It is heartening to note that the present regime in our State has taken up the task of getting on with the completion and enlargement of the city’s Metro rail network in right earnest. This contrast with the complete lack of interest it displayed towards the project for unknown reasons five years ago. The present sense of urgency augurs well and may mean that we will have an operational system sooner than we think. At the same time, the project is likely to run into some rough weather, chiefly because the principal stakeholders, namely the Centre and State, are having some differences of opinion on accountability and consequent cost apportionment.
A few years ago, the very likelihood of the powers-that-be inaugurating the first section of our Metro rail appeared remote. The tracks and rolling stock had been tested and waited for months on end before the flagging off actually took place amidst much fanfare. It was then said that the party in power was not so keen on seeing the project come to fruition chiefly because the idea of a Metro service for Chennai was that of a political rival that had previously been in office. Now, however, sentiments appear to have done an about turn. The ongoing Assembly session witnessed heated exchanges between the two principal parties, each one claiming credit for the Metro rail. While we applaud this eagerness, we would like to sound a word of caution – the currently operational section is a mere fraction of what has been planned and the eventual success or failure of the Metro service depends on effective and speedy execution of the remaining portions. It would be wise to recall here that the much older MRTS is still a relatively poor performer, chiefly because of great delays in its execution leading to cost escalations and also because of very poor last mile connectivity’.

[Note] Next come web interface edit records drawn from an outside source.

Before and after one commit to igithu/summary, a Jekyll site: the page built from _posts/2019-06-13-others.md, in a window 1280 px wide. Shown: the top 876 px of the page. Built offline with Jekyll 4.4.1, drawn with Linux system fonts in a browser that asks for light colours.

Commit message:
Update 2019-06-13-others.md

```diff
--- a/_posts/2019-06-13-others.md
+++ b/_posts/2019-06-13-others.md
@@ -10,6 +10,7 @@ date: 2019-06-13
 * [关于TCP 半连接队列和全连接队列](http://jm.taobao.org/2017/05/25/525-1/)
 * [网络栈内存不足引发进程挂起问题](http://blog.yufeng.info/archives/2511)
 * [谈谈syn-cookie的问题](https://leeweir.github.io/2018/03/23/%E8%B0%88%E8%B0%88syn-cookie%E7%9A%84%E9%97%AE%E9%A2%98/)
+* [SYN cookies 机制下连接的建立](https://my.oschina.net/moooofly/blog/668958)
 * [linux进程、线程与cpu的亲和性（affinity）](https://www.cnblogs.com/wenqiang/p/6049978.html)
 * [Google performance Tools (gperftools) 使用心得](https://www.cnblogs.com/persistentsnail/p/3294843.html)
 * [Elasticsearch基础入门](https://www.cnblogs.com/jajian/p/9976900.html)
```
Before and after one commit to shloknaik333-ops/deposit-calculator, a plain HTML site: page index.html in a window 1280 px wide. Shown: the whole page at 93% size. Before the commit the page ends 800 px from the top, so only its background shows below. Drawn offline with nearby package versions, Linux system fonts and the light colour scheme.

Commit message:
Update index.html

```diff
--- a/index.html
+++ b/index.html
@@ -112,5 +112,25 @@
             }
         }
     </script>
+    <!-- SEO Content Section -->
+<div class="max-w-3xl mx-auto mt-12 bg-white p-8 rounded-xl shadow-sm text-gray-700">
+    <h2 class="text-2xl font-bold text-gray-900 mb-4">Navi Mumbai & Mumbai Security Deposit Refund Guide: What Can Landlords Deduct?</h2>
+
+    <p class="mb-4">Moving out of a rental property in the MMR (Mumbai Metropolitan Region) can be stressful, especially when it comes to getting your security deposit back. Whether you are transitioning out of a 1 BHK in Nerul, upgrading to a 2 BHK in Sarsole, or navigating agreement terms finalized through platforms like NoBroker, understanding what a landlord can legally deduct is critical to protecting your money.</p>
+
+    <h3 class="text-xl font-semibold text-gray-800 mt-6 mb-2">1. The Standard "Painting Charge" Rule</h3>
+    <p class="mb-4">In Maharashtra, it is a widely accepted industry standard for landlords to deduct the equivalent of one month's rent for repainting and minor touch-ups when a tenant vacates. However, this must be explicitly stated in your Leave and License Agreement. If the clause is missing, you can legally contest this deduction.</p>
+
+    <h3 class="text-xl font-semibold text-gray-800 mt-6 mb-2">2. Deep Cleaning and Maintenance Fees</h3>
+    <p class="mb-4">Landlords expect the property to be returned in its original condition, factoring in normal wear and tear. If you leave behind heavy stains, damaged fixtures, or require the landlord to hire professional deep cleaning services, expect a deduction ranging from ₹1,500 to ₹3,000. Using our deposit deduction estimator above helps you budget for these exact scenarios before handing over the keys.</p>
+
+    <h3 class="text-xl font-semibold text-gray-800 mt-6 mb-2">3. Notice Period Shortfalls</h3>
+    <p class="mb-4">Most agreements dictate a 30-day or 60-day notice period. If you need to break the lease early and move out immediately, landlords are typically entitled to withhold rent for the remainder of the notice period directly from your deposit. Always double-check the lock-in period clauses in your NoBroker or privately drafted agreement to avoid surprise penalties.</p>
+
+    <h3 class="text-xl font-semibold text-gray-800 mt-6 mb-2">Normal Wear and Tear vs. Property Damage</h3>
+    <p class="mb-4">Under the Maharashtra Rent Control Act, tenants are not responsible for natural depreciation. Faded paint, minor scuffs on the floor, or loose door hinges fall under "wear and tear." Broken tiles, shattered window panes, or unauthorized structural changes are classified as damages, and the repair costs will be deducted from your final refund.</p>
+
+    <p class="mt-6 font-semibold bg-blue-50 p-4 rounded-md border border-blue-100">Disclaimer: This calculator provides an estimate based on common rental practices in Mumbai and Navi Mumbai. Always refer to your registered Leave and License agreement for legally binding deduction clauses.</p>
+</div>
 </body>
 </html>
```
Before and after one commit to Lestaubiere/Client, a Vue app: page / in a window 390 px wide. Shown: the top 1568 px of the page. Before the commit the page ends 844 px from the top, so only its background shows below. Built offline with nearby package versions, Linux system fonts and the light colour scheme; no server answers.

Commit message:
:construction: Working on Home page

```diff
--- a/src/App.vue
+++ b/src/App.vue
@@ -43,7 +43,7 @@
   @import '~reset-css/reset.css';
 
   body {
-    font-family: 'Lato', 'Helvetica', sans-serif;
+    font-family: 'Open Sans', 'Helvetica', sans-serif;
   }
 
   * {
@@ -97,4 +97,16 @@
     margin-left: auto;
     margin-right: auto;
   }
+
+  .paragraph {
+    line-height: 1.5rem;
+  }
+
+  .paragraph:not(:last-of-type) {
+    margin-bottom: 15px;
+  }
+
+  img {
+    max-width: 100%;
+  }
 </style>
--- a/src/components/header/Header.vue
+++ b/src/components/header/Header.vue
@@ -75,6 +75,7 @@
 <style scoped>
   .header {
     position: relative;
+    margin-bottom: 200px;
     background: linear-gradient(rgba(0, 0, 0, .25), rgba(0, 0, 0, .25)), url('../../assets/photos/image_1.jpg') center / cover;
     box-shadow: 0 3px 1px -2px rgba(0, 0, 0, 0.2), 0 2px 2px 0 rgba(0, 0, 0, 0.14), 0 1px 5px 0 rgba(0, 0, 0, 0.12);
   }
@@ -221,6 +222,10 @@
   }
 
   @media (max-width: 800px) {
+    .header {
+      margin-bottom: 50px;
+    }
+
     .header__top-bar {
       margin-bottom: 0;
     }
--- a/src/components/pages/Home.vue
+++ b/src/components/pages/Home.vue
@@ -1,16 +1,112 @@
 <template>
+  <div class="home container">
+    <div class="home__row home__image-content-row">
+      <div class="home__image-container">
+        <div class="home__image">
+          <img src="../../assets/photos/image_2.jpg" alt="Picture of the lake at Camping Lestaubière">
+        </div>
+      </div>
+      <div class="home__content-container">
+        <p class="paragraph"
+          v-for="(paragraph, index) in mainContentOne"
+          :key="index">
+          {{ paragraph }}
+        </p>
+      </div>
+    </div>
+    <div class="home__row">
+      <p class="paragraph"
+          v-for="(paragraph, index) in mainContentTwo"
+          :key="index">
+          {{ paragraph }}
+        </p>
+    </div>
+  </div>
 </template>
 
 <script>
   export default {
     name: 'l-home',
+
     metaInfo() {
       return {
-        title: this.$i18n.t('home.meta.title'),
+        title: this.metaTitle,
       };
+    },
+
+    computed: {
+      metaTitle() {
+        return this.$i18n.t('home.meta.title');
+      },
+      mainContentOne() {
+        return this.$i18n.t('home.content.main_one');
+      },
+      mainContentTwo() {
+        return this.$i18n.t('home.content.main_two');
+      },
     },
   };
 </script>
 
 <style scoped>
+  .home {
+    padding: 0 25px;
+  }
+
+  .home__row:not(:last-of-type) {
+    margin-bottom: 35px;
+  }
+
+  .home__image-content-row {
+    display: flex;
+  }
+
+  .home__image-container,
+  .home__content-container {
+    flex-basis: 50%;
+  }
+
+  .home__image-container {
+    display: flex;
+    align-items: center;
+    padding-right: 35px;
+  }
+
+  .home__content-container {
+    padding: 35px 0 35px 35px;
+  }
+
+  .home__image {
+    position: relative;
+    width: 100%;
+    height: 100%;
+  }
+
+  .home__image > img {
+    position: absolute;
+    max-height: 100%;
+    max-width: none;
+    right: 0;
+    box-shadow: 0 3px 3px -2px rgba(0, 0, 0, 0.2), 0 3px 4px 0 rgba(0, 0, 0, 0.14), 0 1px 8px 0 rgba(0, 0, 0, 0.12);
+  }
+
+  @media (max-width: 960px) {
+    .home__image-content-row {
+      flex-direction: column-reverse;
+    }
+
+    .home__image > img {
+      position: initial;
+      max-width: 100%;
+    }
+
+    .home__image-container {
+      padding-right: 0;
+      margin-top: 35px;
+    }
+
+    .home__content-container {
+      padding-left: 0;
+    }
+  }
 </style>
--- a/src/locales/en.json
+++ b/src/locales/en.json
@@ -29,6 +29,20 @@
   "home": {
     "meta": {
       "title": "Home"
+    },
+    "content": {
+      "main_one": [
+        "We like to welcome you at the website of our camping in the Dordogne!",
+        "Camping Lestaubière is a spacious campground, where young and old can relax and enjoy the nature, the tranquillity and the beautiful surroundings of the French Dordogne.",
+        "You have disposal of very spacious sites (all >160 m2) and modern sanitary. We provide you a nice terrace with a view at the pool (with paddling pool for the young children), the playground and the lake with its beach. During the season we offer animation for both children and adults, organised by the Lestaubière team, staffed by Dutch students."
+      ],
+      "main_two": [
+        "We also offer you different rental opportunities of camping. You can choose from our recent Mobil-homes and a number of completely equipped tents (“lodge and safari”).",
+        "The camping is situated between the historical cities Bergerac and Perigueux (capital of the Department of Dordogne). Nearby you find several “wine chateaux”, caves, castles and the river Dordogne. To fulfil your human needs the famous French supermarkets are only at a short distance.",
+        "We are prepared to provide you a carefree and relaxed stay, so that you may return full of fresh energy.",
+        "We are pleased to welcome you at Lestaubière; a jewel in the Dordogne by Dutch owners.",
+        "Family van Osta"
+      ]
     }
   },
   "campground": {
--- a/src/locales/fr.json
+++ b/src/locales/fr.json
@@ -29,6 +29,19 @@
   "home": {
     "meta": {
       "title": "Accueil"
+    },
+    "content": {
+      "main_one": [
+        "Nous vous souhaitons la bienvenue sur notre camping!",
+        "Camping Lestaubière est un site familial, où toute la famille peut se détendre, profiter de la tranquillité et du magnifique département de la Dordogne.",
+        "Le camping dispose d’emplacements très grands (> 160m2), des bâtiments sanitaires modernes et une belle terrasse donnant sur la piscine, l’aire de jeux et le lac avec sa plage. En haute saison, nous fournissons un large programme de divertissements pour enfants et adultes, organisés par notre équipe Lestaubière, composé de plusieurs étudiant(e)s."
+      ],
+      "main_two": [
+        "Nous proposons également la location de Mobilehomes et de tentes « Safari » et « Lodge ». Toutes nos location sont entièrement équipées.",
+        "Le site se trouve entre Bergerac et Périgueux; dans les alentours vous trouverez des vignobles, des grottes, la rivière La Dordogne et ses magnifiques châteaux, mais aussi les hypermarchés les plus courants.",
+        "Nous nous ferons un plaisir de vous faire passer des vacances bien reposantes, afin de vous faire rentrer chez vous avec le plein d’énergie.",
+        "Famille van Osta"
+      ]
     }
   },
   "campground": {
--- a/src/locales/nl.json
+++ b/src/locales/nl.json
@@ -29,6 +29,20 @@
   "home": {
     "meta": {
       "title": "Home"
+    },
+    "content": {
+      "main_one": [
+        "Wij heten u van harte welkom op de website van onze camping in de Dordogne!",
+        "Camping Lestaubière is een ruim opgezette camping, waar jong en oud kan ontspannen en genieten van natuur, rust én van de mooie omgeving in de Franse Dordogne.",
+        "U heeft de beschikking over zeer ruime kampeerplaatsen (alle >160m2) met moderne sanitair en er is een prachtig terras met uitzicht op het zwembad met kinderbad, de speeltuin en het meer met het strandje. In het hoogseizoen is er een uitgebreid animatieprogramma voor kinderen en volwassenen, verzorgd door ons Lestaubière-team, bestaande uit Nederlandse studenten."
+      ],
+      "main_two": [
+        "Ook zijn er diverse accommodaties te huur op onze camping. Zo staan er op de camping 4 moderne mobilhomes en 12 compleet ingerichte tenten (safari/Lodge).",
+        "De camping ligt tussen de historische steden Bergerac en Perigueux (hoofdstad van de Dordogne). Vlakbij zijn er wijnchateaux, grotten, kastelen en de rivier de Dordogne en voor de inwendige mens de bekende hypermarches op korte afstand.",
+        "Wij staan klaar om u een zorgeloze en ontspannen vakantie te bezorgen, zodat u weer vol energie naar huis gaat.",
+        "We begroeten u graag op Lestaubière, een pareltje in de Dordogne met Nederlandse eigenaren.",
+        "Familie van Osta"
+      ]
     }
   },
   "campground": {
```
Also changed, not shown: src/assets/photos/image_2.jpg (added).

It would also appear that the State Government is having some concerns regarding the liability it faces on account of the Metro rail. It has demanded that the Memorandum of Understanding on the Metro rail signed in 2011 between the State and the Centre needs a relook on certain clauses. The first of these concerns land acquisition. This is present to be borne entirely by the State. In addition, acquiring of any land owned by the State for the Metro is to be free of cost while if any space belonging to the Centre is to be taken over, compensation at market rates has to be paid. This the State Government feels will skew its debt. Likewise, all escalation in cost of executions and the burden of any exchange rate fluctuations are to be borne by the State Government. Cash losses in operations are also to be the State’s burden.
On the other hand, as and when Chennai Metrorail makes a profit, the Centre will be entitled to a dividend. Moreover, the railways have retained surface rights on all land they have leased to Metro Rail for underground work. The lease, which is for 35 years, is at market value. The State has questioned the logic behind this, arguing that if surface rights were retained, the lease ought to be at nominal rates.
It must be pointed out here that the MOU was signed between the Centre and the State in 2010, when the present regime’s rival was in power. While the present demand for revision of the MOU may be to settle political scores, it cannot be denied that the points set forth are logical. The Centre is yet to respond. An impasse over this could lead to delay in completion of the Metro. Are we to wait forever for a reliable and well planned public transport system?